That evening I was there with three other couples cooking over the barbie in their backyard. After night fell we reconvened in their living room as we continued to go through the local beer. The conversation happened to hit on politics and culture and my friend’s’ wife innocently offered up she had lived in a commune in California. Well that created a bit of alcohol-fueled cross-cultural disconnect and heated discussion.
Until one of the other wives changed a few lives forever with a slip of the tongue.
Tell Me it Isn’t True
One of the other wives asked, “Well what would your friends in the commune think of you now that your husband is working for intelligence agencies x and y?”
As soon as the words came out of her mouth, I felt time slow down. The other couples laughed for about half a second expecting my friend’s wife to do so as well. But instead the look on her face went from puzzlement in processing the question, to concentration, as she was thinking and correlating past questions she had about who exactly her husband had been working for. It seemed like forever before she asked with a look of confusion, “What do you mean agencies x and y?”
The laughter in the room stopped way too soon, and the room got deathly quiet.
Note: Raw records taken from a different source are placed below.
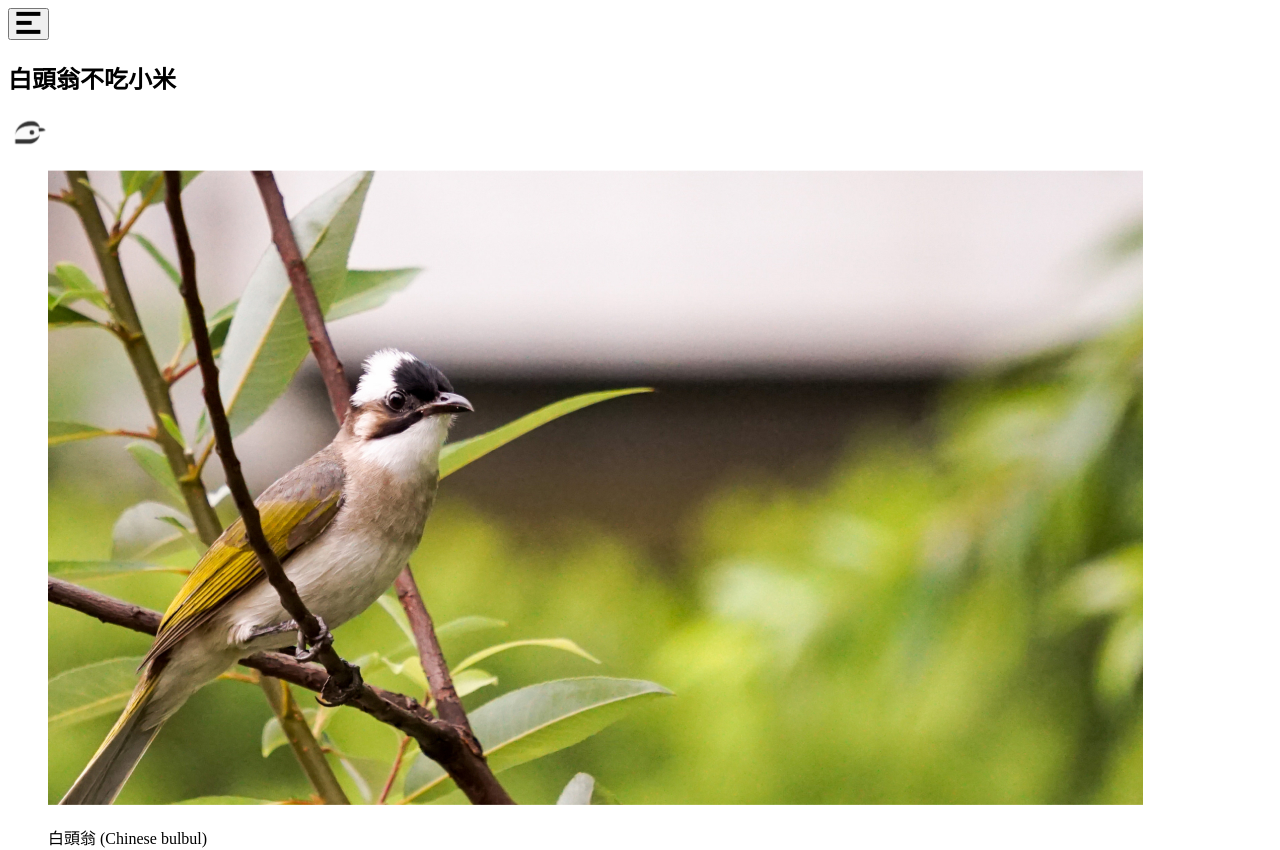
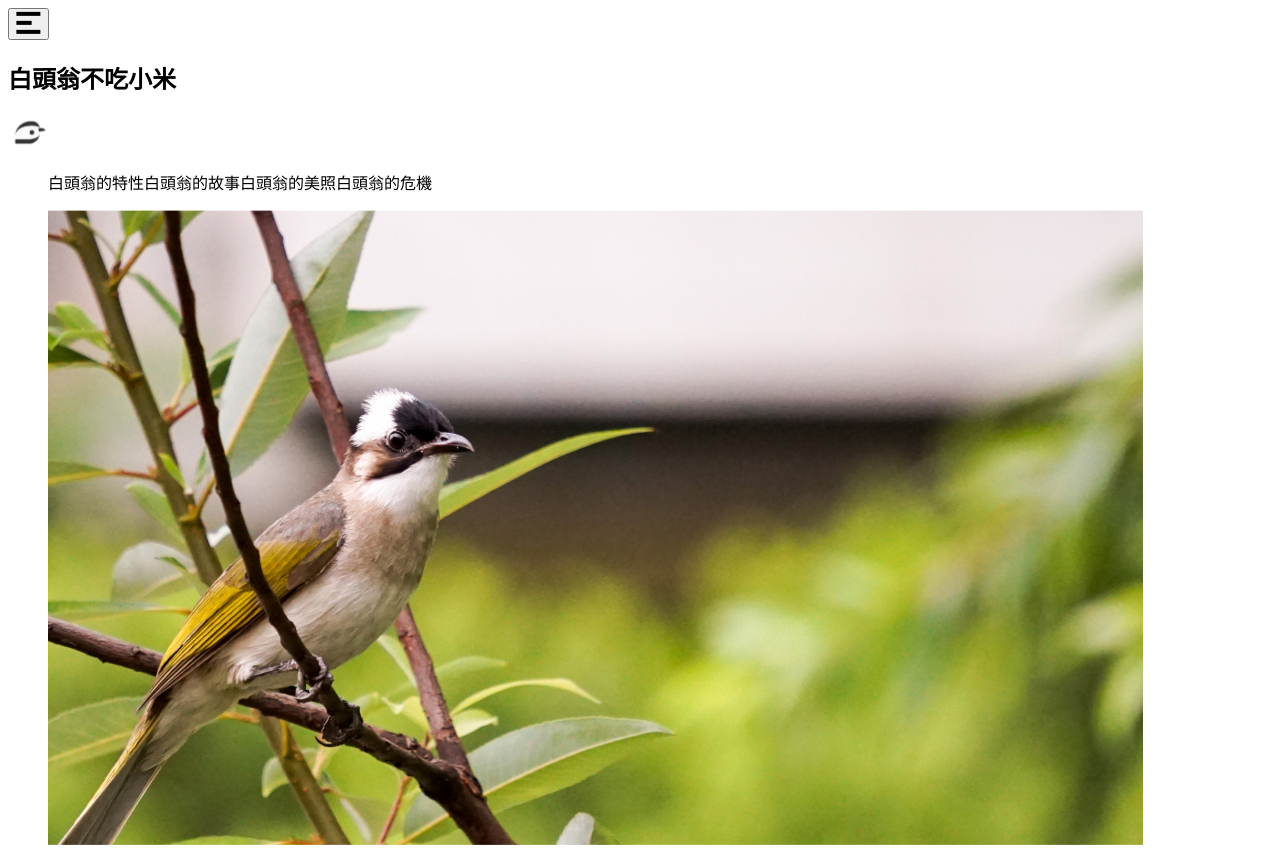
Before and after one commit to nepikn/chinese-bulbul, a React (Vite) app: page / in a window 1280 px wide. Shown: the top 850 px of the page. Built offline with nearby package versions, Linux system fonts and the light colour scheme.

Commit message:
font size, weight, color

```diff
--- a/index.html
+++ b/index.html
@@ -1,8 +1,16 @@
-<!DOCTYPE html>
-<html lang="en">
+<!doctype html>
+<html lang="en" style="font-size: 16px">
   <head>
     <meta charset="UTF-8" />
     <link rel="icon" type="image/svg+xml" href="/favicon.svg" />
+
+    <link rel="preconnect" href="https://fonts.googleapis.com" />
+    <link rel="preconnect" href="https://fonts.gstatic.com" crossorigin />
+    <link
+      href="https://fonts.googleapis.com/css2?family=Noto+Sans:wght@100..900&display=swap"
+      rel="stylesheet"
+    />
+
     <meta name="viewport" content="width=device-width, initial-scale=1.0" />
     <title></title>
   </head>
--- a/src/components/App.tsx
+++ b/src/components/App.tsx
@@ -4,7 +4,7 @@ import Traits from './Traits'
 
 function App() {
   return (
-    <div className="text-[16px]">
+    <div className="font-sans text-[16px]">
       <Nav />
       <main>
         <Banner />
--- a/src/components/Banner.tsx
+++ b/src/components/Banner.tsx
@@ -1,4 +1,3 @@
-import banner from '/src/assets/banner.jpg'
 import banner1440 from '/src/assets/banner-1440.jpg'
 import banner375 from '/src/assets/banner-375.jpg'
 
@@ -7,12 +6,13 @@ export default function Banner() {
     <figure className="relative grid h-[311.4px] w-full items-end">
       <picture className="absolute -z-10">
         <source srcSet={banner375} media="(max-width: 376px)" />
-        <source srcSet={banner1440} media="(max-width: 1441px)" />
-        <img src={banner} alt="白頭翁 (Chinese bulbul)" />
+        <img src={banner1440} alt="白頭翁 (Chinese bulbul)" />
       </picture>
-      <figcaption className="grid justify-items-end">
-        <p>白頭翁 (Chinese bulbul)</p>
-        <p>
+      <figcaption className="grid justify-items-end text-white">
+        <p className="w-[285.28px] text-end text-5xl font-bold">
+          白頭翁 (Chinese bulbul)
+        </p>
+        <p className="text-center text-lg">
           又名白頭鵯。以果實、昆蟲為主食，無法消化小米、穀類。平均壽命約 8~10
           年。
         </p>
--- a/src/components/Nav.tsx
+++ b/src/components/Nav.tsx
@@ -1,18 +1,37 @@
+import { useRef } from 'react'
 import Icons from './Icons'
+import clsx from 'clsx'
 
 export default function Nav() {
+  const linksRef = useRef<HTMLUListElement>(null)
+  const links = [
+    { text: '白頭翁的特性', active: true },
+    { text: '白頭翁的故事', active: false },
+    { text: '白頭翁的美照', active: false },
+    { text: '白頭翁的危機', active: false }
+  ].map(({ text, active }) => (
+    <a key={text} className={clsx(active && 'font-bold text-selected')}>
+      {text}
+    </a>
+  ))
   return (
     <nav className="grid h-[87.74px]">
       <div className="flex items-center justify-between">
-        <button>
+        <button onClick={() => linksRef.current!.classList.toggle('hidden')}>
           <Icons.hamburgur />
         </button>
-        <h1>白頭翁不吃小米</h1>
+        <h1 className="text-xl font-bold">白頭翁不吃小米</h1>
         <div>
           <Icons.logo />
         </div>
       </div>
-      <ul className="hidden"></ul>
+      <ul
+        ref={linksRef}
+        className="grid justify-center text-lg"
+        // className="hidden"
+      >
+        {links}
+      </ul>
     </nav>
   )
 }
--- a/src/components/Traits.tsx
+++ b/src/components/Traits.tsx
@@ -14,7 +14,7 @@ export default function Traits() {
     ]
   ].map(([trait, description]) => (
     <li key={trait} className="flex justify-evenly">
-      <h3>{trait}</h3>
+      <h3 className="w-[1em] text-4xl font-bold">{trait}</h3>
       <p className="w-[223.4px]">{description}</p>
     </li>
   ))
--- a/tailwind.config.mjs
+++ b/tailwind.config.mjs
@@ -3,7 +3,10 @@
 export default {
   content: ['./src/**/*.{mjs,js,ts,jsx,tsx}'],
   theme: {
-    extend: {}
+    extend: {
+      fontFamily: { sans: ['Noto Sans', 'sans-serif'] },
+      colors: { selected: '#AA6666' }
+    }
   },
   plugins: []
 }
```
Also changed, not shown: package.json (+3 -13 lines), 2 other files (tests, documents, lock files or other folders).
Her face slowly went from a look of puzzlement to betrayal to horror as she realized that that the drunken silence, the dirty looks from other husbands to the wife who made the agency comment, and the wives now staring at their shoes was an answer.
She had married someone who never told her who he was really working for. She was living in a lie with people she hated. In less than a minute her entire worldview had shattered and coming apart in front of us, she started screaming.
This probably took no more than 10 seconds, but watching her face, it felt like hours.
I don’t remember how we all got out of the house or how I got back to the site, but to this day I still remember standing on her lawn staring at strange constellations in the night sky as she was screaming to her husband, “Tell me it isn’t true!”
The next day the site supervisor told me that my friend and his wife had been put on the next plane out of country and sent home (sedated) along with the other couple that made the comment. By the time I came back to the United States, he was gone from the company.
It’s been thirty years, but every once an awhile I still wonder what happened to the rest of their lives.
The End of Innocence
In much smaller ways I’ve watched my children and now my students discover that their worldview is wrong, mistaken or naive. I’ve watched as they realize there’s no Santa Claus and Tooth Fairy; the world has injustice, hypocrisy and inequality; capitalism and politics don’t work like the textbooks and money moves the system; you can’t opt out of dying, and without regulation people will try to “game” whatever system you put in place.
Learning to accept the things you can’t change, finding the courage to change the things you can and acquiring the common sense to know the difference, is part of growing up.
While I love TechCrunch, the post and the quote about the PR agency (“one PR firm has discovered a dynamite strategy, throw ethics out the window”) left me wondering; how do PR agencies interact with TechCrunch and other blog and review sites? Is this behavior an outlier or is it the norm in the PR industry?
Or is it just someones end of innocence?